That bring us to the unemployment rate.

Our national leaders, and Reserve Bank of Australia, have reassured us that the economy is growing just fast enough that the unemployment rate should move down over time.

That is, it’s growing fast enough to create jobs.

Amazingly, that’s true. Since the Coalition came to power, over a million jobs have been created.

July’s unemployment release was a little disappointing. It showed, overall, jobs were shed in the month. Nearly 4000 jobs actually. Plenty of full time jobs were created but even more part time jobs were lost.

The thing is that quite a number of Australians gave up on the search for a job.
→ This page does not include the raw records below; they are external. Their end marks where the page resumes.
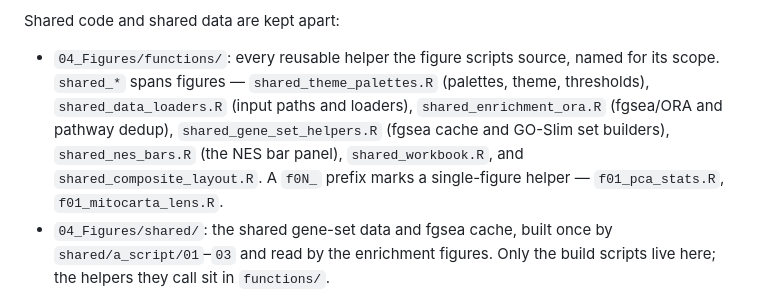
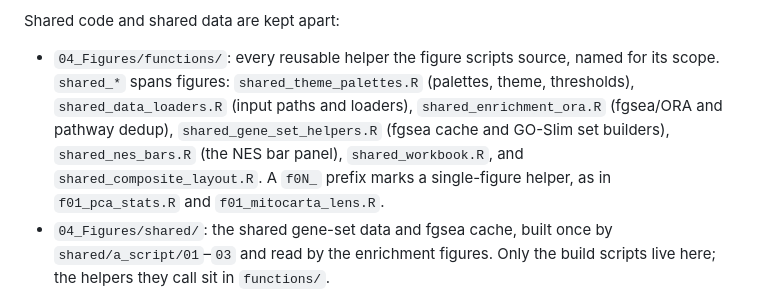
Before and after one commit to Dustyn-T-Lewis/Mito_2026, a Markdown page: README.md, the part around the change. GitHub-like rendering.

Commit message:
trade two padding dashes for punctuation that carries weight

```diff
--- a/README.md
+++ b/README.md
@@ -122,12 +122,12 @@ Every stage and figure uses the same `a_/b_/c_` triad:
 Shared code and shared data are kept apart:
 
 - `04_Figures/functions/`: every reusable helper the figure scripts source, named
-  for its scope. `shared_*` spans figures — `shared_theme_palettes.R` (palettes,
+  for its scope. `shared_*` spans figures: `shared_theme_palettes.R` (palettes,
   theme, thresholds), `shared_data_loaders.R` (input paths and loaders),
   `shared_enrichment_ora.R` (fgsea/ORA and pathway dedup), `shared_gene_set_helpers.R`
   (fgsea cache and GO-Slim set builders), `shared_nes_bars.R` (the NES bar panel),
   `shared_workbook.R`, and `shared_composite_layout.R`. A `f0N_` prefix marks a
-  single-figure helper — `f01_pca_stats.R`, `f01_mitocarta_lens.R`.
+  single-figure helper, as in `f01_pca_stats.R` and `f01_mitocarta_lens.R`.
 - `04_Figures/shared/`: the shared gene-set data and fgsea cache, built once by
   `shared/a_script/01`–`03` and read by the enrichment figures. Only the build
   scripts live here; the helpers they call sit in `functions/`.
```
With fewer people in the labour force, and more jobs created, the way the unemployment rate is worked out meant the unemployment rate fell.

Anyone can see though that it doesn’t inspire great hope for a further big drop in the jobless rate – which is precisely what’s needed to get any meaningful upwards pressure on wages.

Either we employ a circuit breaker, perhaps an artificial lift in wages across the board, or we all just accept the economy we work in can’t deliver pay rises anymore… at least until there are so few people looking for work that demanding a pay rise is relatively straight forward.

Drought a wild card

Finally, I want to touch on something that hasn’t received much press – the impact of the drought on the economy.

Two big names in business have already come forward to express their concerns.

The Reserve Bank said that “the drought has led to difficult conditions in parts of the farm sector” and Citi warned the result of the drought could cut more than half a percentage point from GDP growth in 2018-19.

These sorts of ‘incidents’ can be absorbed by a strong, healthy economy, but not an economy relying on one-off growth factors like a construction boom, or government spending, or an LNG project.

We’re still chasing “sustainable” economic growth

The drought should serve as a good reminder that it’s not enough to just keep pushing an economy along. You need to have an economy that thrives on sustainable growth factors.

An economy that is built on a solid foundation like that will ensure you not only dodge the occasional environmental bullet, but that its participants (you and me) enjoy the fruits it bears – pay rises for working hard, and a sense of contributing to something greater than ourselves.

@DaveTaylorNews